By Debbie Gregory.
An attempt by the government to close a loophole found in eligibility requirements for a Veteran benefit would most likely disqualify the majority of Veterans from the services that the benefit was intended to help.
The Department of Veterans Affairs (VA) recently proposed to close a loophole that allowed war time Veterans to transfer assets to family members or trusts in order to meet income requirements for a benefit that helps provide funding for medical care and assisted living to low-income Veterans.
A report written by the Government Accountability Office in 2012 recommended that the VA introduce a look-back provision into their system, to keep Veterans from transferring assets in order to meet income guidelines. The GAO report referenced one instance where a Veteran transferred more than one million dollars into a trust just weeks before applying for the benefit. And even though VA case workers knew about the transfer, the claim was approved because of the loophole. The GAO found that financial planners have charged Veterans hundreds, sometimes thousands of dollars in fees and urged them to transfer assets into trusts. The transfers are legal for VA benefits but tend to disqualify the Veterans for other programs, such as Medicaid coverage.

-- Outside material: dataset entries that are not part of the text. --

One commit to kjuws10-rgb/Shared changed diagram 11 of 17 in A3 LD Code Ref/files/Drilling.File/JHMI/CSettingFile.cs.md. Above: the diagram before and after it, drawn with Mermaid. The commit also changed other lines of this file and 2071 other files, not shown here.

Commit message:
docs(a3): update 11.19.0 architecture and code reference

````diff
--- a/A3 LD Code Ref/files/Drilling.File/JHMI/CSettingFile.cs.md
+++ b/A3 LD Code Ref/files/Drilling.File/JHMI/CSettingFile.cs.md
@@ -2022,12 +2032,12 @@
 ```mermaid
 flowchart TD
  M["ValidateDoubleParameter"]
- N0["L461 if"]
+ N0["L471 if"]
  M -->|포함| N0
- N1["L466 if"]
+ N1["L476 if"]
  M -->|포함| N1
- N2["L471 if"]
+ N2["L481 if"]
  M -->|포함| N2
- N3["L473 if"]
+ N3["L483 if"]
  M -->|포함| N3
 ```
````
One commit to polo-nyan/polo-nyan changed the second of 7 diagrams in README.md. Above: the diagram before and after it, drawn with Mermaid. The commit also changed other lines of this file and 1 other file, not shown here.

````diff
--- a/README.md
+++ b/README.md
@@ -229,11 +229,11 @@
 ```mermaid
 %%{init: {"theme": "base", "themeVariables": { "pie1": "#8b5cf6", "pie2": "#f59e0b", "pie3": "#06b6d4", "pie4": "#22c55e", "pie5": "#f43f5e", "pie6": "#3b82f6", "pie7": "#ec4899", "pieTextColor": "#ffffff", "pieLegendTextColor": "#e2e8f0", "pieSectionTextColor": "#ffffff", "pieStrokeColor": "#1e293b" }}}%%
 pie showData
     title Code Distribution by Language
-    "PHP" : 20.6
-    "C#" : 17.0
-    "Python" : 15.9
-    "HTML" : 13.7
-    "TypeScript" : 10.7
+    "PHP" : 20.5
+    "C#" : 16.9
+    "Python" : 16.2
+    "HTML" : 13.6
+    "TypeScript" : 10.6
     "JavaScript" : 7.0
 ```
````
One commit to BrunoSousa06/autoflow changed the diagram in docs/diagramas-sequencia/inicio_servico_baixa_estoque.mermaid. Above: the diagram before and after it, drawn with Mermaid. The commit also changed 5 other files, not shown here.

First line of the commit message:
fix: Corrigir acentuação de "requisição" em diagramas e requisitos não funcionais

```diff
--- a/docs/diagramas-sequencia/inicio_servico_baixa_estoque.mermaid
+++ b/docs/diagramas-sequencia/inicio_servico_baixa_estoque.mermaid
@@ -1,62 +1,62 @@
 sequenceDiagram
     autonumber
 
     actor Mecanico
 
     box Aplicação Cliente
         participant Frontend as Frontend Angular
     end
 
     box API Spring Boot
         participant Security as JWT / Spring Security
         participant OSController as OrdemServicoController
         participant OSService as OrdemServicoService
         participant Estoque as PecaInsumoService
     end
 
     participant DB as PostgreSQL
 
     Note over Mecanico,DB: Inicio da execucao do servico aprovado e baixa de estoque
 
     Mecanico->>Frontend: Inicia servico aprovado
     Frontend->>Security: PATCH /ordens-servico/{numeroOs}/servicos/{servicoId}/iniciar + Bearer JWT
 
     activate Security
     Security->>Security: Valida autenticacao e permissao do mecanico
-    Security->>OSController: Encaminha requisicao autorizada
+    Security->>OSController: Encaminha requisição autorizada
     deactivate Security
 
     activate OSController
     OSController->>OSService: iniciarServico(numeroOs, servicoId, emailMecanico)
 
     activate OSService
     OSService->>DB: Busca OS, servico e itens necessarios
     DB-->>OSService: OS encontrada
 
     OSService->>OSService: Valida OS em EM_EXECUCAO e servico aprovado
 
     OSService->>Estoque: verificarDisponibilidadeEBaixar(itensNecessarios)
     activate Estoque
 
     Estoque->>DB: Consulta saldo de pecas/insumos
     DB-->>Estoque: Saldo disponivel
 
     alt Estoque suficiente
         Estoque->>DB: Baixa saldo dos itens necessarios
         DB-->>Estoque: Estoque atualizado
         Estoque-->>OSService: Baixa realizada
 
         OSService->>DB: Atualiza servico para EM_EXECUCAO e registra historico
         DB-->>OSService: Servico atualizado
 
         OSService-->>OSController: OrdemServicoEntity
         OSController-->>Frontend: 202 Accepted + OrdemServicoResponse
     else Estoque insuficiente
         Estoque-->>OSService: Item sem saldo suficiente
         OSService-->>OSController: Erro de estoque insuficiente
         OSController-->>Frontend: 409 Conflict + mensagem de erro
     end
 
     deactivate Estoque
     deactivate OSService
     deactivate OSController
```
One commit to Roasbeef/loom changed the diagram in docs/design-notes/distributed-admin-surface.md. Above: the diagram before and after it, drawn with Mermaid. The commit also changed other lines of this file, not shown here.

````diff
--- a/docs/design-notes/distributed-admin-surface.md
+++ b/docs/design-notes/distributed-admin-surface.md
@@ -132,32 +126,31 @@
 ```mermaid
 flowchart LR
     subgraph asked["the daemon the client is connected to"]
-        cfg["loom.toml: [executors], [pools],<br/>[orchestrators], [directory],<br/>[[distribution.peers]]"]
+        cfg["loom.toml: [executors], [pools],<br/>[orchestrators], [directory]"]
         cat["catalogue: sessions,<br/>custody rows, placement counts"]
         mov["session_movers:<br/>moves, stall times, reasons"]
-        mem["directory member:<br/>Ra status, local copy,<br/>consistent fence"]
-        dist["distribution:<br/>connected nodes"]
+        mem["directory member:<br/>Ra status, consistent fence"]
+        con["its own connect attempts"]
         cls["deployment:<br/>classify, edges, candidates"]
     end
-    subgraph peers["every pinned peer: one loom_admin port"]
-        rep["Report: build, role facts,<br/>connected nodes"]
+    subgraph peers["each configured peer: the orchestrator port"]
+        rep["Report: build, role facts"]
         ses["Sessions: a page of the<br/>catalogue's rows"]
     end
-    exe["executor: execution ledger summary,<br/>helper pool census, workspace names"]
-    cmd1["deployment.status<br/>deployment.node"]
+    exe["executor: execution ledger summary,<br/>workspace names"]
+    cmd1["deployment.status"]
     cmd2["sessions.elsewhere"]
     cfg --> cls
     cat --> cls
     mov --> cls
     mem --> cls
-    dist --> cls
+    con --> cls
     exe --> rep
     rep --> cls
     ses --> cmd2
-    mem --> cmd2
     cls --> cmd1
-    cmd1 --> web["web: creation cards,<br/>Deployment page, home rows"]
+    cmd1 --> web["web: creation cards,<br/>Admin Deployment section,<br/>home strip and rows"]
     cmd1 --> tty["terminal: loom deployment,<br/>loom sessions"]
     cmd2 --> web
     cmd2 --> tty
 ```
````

Under the proposed change to the program, there would be an evaluation any transfer of assets made within the three years prior to the application of the benefit, when looking to meet income requirements. The VA claims that the proposed change to a penalty period might keep financial advisers from suggesting that Veterans create the appearance of an economic need where the need does not exist.
The VA’s proposal to close the loophole would do more than just eliminate the opportunity for wealthier Veterans to move around their assets to qualify for benefits. The change could essentially eliminate funding for assisted living services for truly low-income Veterans.
The benefit, as it currently stands, provides up to $2,120 per month for wartime Veterans who are at least 65, or who have a disability not connected to their military service. This benefit is intended to provide medical care only. But the proposed change eliminates many of the services from assisted living from its allowable expenditures, services that many elderly and disabled Veterans depend on. The new proposal classifies such services as help with medications and assistance with daily functions as “non-medical” services and will therefore no longer be covered if the change is made.
The VA estimates that the proposal could save the department $134 million over five years from the look-back provision, and would save $313 million on denied coverage for assisted living services. This estimation has some Veteran advocates wondering if the transferring of funds wasn’t the prime target of the proposal.
Military Connection proudly serves those who serve in the Army, Navy, Air Force, Marines, Coast Guard, Guard and Reserve, Veterans and their Families. We are the go to site for Veteran Employment and information on Veteran education. Militaryconnection.com provides Veterans with and Directory of Employers, a Job Board, information on the Post-9/11 GI Bill, and a blog that offers Veterans boundless information. Be sure to visit Militaryconnection.com, the go to site.
Military Connection: VA Proposal Could Hurt Low-income Veterans: By Debbie Gregory